See full summary »
A fateful event leads to a job in the film business for top mixed-martial arts instructor Mike Terry. Though he refuses to participate in prize bouts, circumstances conspire to force him to consider entering such a competition.
In the 1930s, Charles Lang invents an engine that runs using water for fuel. But when he tries to get it patented, he is first offered a ridiculously low amount. When he refuses, he is ... See full summary »
William H. Macy
Early 20th century England: while toasting his daughter Catherine's engagement, Arthur Winslow learns the royal naval academy expelled his 14-year-old son, Ronnie, for stealing five shillings. Father asks son if it is true; when the lad denies it, Arthur risks fortune, health, domestic peace, and Catherine's prospects to pursue justice. After defeat in the military court of appeals, Arthur and Catherine go to Sir Robert Morton, a brilliant, cool barrister and M.P., who examines Ronnie and suggests that they take the matter before Parliament to seek permission to sue the Crown. They do, which keeps Ronnie's story on the front page and keeps Catherine in Sir Robert's ken. Written by
Actor Neil North, who played the First Lord of the Admiralty in this 1999 version, played Ronnie Winslow in the first film version of The Winslow Boy (1948). See more »
When Ronnie Winslow tears open the envelope and is about to remove the letter, the stamp and address are facing him, then in the reverse shot as he removes the letter the stamp and address are facing away from him. See more »
Sometimes the best films you see are the ones you've never heard about. I saw this one sitting on the shelf of my local video store and rented it on a lark.
This is an adaptation of a play written by the late Terence Rattigan ("The Browning Version," "Separate Tables"). Here it is brought to the screen by another famous playwright, David Mamet, who wrote the screenplay and directed this film. It concerns the true story of a young boy who was expelled from the British Naval Academy early in the twentieth century for allegedly stealing a postal order.
This movie is very much a play put onto film. The sets are almost exclusively interior and the action is carried forward through dialogue. Events not at hand are explained through theatrical devices such as reading a letter or someone remarking on what's happened. At times I wished the director had made it more of a movie but it's still a very good film, mainly because the key actors are so good.

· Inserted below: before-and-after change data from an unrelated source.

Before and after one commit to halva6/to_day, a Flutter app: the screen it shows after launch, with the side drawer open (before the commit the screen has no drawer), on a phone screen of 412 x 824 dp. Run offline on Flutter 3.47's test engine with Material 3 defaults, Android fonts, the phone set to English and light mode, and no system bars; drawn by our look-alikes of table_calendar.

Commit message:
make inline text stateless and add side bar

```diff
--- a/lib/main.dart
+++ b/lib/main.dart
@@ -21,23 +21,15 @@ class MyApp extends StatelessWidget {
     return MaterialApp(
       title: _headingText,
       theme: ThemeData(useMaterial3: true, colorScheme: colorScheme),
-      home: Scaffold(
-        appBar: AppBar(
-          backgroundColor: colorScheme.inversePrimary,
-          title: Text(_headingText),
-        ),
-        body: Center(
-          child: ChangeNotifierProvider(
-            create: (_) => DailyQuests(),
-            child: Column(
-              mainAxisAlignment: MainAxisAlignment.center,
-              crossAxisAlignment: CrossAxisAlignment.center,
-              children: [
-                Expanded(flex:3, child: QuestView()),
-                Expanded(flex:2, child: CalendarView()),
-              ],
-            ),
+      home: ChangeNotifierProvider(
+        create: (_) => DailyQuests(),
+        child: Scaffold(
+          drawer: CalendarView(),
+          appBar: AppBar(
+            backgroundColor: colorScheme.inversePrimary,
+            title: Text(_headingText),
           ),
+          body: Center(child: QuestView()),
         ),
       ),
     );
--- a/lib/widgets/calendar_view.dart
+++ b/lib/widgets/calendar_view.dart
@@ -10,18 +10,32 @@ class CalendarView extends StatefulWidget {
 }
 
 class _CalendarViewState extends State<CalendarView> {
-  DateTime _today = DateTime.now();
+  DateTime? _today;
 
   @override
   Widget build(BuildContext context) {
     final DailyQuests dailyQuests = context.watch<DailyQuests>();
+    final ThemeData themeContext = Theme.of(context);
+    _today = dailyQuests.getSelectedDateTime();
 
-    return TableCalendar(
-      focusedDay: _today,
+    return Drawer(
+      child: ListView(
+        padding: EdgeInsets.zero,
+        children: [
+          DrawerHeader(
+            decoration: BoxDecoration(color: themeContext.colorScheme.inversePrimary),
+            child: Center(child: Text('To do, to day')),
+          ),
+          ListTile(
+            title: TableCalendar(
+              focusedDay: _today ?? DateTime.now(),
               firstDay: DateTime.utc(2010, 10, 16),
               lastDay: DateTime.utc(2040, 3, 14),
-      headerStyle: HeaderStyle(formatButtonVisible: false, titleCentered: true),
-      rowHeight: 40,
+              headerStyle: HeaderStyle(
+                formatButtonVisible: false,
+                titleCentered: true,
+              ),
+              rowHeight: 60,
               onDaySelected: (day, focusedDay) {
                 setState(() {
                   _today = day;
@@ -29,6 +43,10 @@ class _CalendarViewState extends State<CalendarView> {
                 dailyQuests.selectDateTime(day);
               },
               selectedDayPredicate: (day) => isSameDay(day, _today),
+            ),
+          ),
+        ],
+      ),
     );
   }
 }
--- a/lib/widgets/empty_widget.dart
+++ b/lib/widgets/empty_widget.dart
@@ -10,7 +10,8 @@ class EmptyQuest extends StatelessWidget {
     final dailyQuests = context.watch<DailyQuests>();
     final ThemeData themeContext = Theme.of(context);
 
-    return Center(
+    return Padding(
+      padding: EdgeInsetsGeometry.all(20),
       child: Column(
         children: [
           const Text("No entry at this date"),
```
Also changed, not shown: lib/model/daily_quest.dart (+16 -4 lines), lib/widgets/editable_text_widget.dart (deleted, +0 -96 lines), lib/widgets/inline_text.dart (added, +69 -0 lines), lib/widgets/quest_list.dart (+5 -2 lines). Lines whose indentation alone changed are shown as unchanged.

Mamet's wife, Rebecca Pidgeon, plays Catherine Winslow, the little boy's older sister. She's an outspoken but gentle woman who's strongly in favor of women's rights. Jeremy Northam plays Sir Robert Morton, the lawyer and member of the House of Commons who takes the Winslow case. He's outwardly reserved but inside he's as passionate about justice as Catherine. Both of these actors give outstanding performances. And as you might expect, there's a little romance suggested between the two by the end of the film.
I wish I knew more about the Winslow case because the film assumes you know most of the facts already. It must have been an important event in early twentieth century British history because they've made several films about it, including one made in 1948 with Robert Donat (Sir Robert Morton), Margaret Leighton (Catherine), and Cedric Hardwicke (the boy's father) that I'll have to see. There must be nuances about the relationship between the government and the common man in this case that are only hinted at here.
Very good entertainment and the acting will knock you off your feet.
28 of 31 people found this review helpful.
Was this review helpful to you?
| Report this